Cut all of your pieces. Try to get the stabilizer pieces as close to the paper pattern piece as possible. The facing and fabric handle pieces don’t matter as much, but the stabilizer should be as close to exact as you can get them. I have pictured the pieces for one handle – the bag requires two so you’ll have double.
Place your two stabilizer pieces on top of each other, non-fusible sides together. Make sure all sides, corners and center hole line up perfectly. If not, trim them to match.
Fuse each to the wrong side of the fabric handle pieces, centered, with 1/2″ gap on every side.
Pin the facing to the RIGHT side of the stabilized Handle, centered over the stabilizer hole on the other (wrong) side. The facing and handle piece should be right sides together. Be sure not to pin inside of the hole, that’s where we will be sewing.
With a shorter stitch length (2 on my machine) and the stabilizer side up, sew the entire way around the stabilizer hole, right next to, but not through, the stabilizer.
Flip the handle over.
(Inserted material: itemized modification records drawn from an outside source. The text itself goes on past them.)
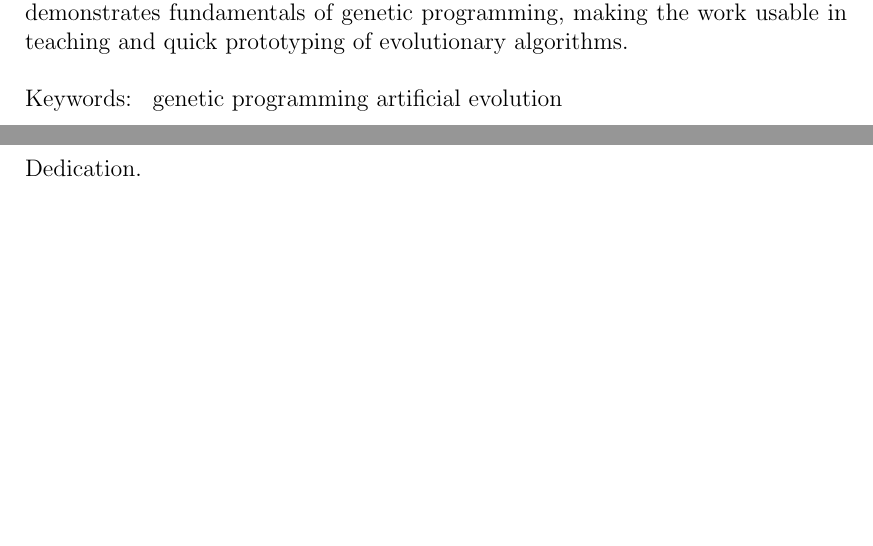
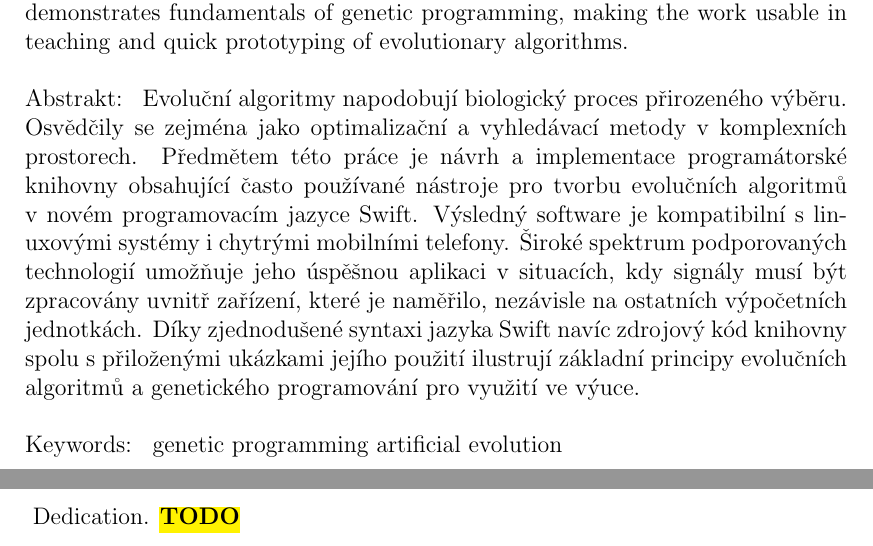
Before and after one commit to petrmanek/mff-bachelor-thesis, a LaTeX thesis (tex/thesis.tex, which reads tex/title.tex): two parts of pages 3 and 4 of 49, joined at a grey line, cut so that both start at the same text, the shorter picture padded with empty space. Compiled offline with pdfLaTeX.

Commit message:
Added abstract in Czech.

```diff
--- a/tex/thesis.tex
+++ b/tex/thesis.tex
@@ -83,13 +83,18 @@
 
 % An optional dedication: you can thank whomever you wish (your supervisor,
 % consultant, a person who lent the software, etc.)
-\def\Dedication{%todo
-Dedication.
+\def\Dedication{
+Dedication. \todo
 }
 
 % Abstract (recommended length around 80-200 words; this is not a copy of your thesis assignment!)
 \def\Abstract{
 Imitating the process of natural selection, evolutionary algorithms have shown to be efficient search techniques for optimization and machine learning in poorly understood and irregular spaces. In this thesis, we implement a library containing essential implementation of such algorithms in recently unveiled programming language Swift. The result is a lightweight framework compatible with Linux-based computing clusters as well as mobile devices. Such wide range of supported platforms allows for successful application even in situations, where signals from various sensors have to be acquired and processed independently of other devices. In addition, thanks to Swift's minimalistic and functional syntax, the implementation of bundled algorithms and their sample usage clearly demonstrates fundamentals of genetic programming, making the work usable in teaching and quick prototyping of evolutionary algorithms.
+}
+
+% Somebody wants a Czech abstract for an English thesis LOL.
+\def\CzechAbstract{
+Evoluční algoritmy napodobují biologický proces přirozeného výběru. Osvědčily se zejména jako optimalizační a vyhledávací metody v komplexních prostorech. Předmětem této práce je návrh a implementace programátorské knihovny obsahující často používané nástroje pro tvorbu evolučních algoritmů v novém programovacím jazyce Swift. Výsledný software je kompatibilní s linuxovými systémy i chytrými mobilními telefony. Široké spektrum podporovaných technologií umožňuje jeho úspěšnou aplikaci v situacích, kdy signály musí být zpracovány uvnitř zařízení, které je naměřilo, nezávisle na ostatních výpočetních jednotkách. Díky zjednodušené syntaxi jazyka Swift navíc zdrojový kód knihovny spolu s přiloženými ukázkami jejího použití ilustrují základní principy evolučních algoritmů a genetického programování pro využití ve výuce.
 }
 
 % 3 to 5 keywords (recommended), each enclosed in curly braces
--- a/tex/title.tex
+++ b/tex/title.tex
@@ -111,6 +111,9 @@ Supervisor:
 Abstract:
 \Abstract
 
+Abstrakt:
+\CzechAbstract
+
 Keywords:
 \Keywords
 
```
Also changed, not shown: thesis.pdf, 1 other file.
It should look like the image below. (I didn’t do a very good job of centering but it’ll still work fine)
Remove the pins and cut a horizontal slit inside the stitched oval. You want to cut right up to, but not through, the stitching. Then cut a few more slits at the curved ends of the oval, like below.
Now pull all of the raw edges through the hole to the wrong side of the handle, starting at the oval ends. Press them flat, pulling so that the oval seam is mostly hidden from the right side. Sometimes I use fabric glue (Fabri-tac) to hold the facing in place at each end first, it makes it a lot easier.
The finished wrong side should look like the image below. Wrinkles are okay, nobody will ever see this. We only want to worry about what the right side looks like. 🙂
And here’s how the pretty right side should look:
Now repeat all the above to make the remaining three. We need two for each finished handle.
Pin two handles right sides together, matching the hole and edges of the stabilizer on each. Do not worry about matching the raw fabric edges, we only want to make sure the stabilizer and hole are lined up as best we can.
Starting at the bottom curved edge, sew up one short side, across the straight top, and down the other short side, backstitching at start/stop. Leave the bottom curved edge unstitched. Sew right next to the stabilizer, at no point should you sew through the stabilizer while making the handles.
Trim the seam allowance down to about 1/4″. Not too close, we don’t want raw edges popping out after we turn it.
Now turn the handle right side out and admire how beautiful it is, because we haven’t gotten to the hard part yet. You could very well just squeeze some fabric glue inside the handle to keep it from separating and call it a day (without the top stitching). But for the ambitious, I’ll continue.
Change your stitch to a longer one (3.5 for me). Starting at the curved raw edge, top stitch up one side, across the straight top, and down the other short side.
Now the hardest part. Top stitch around the handle hole. Start in the top or bottom center and go slowly. Hand crank your maching around the curved ends, again, SLOWLY. If you have an erasable fabric pen, first try drawing a line for you to follow. And use thread that matches your fabric perfectly (and not a gigantic size 16 needle like I did). Handles with patterns instead of solids (like I used) tend to look better in the end.
Voila! Now just repeat all that to make your second handle. Don’t feel bad if you have to rip out some top stitching and redo. We *all* do. 😉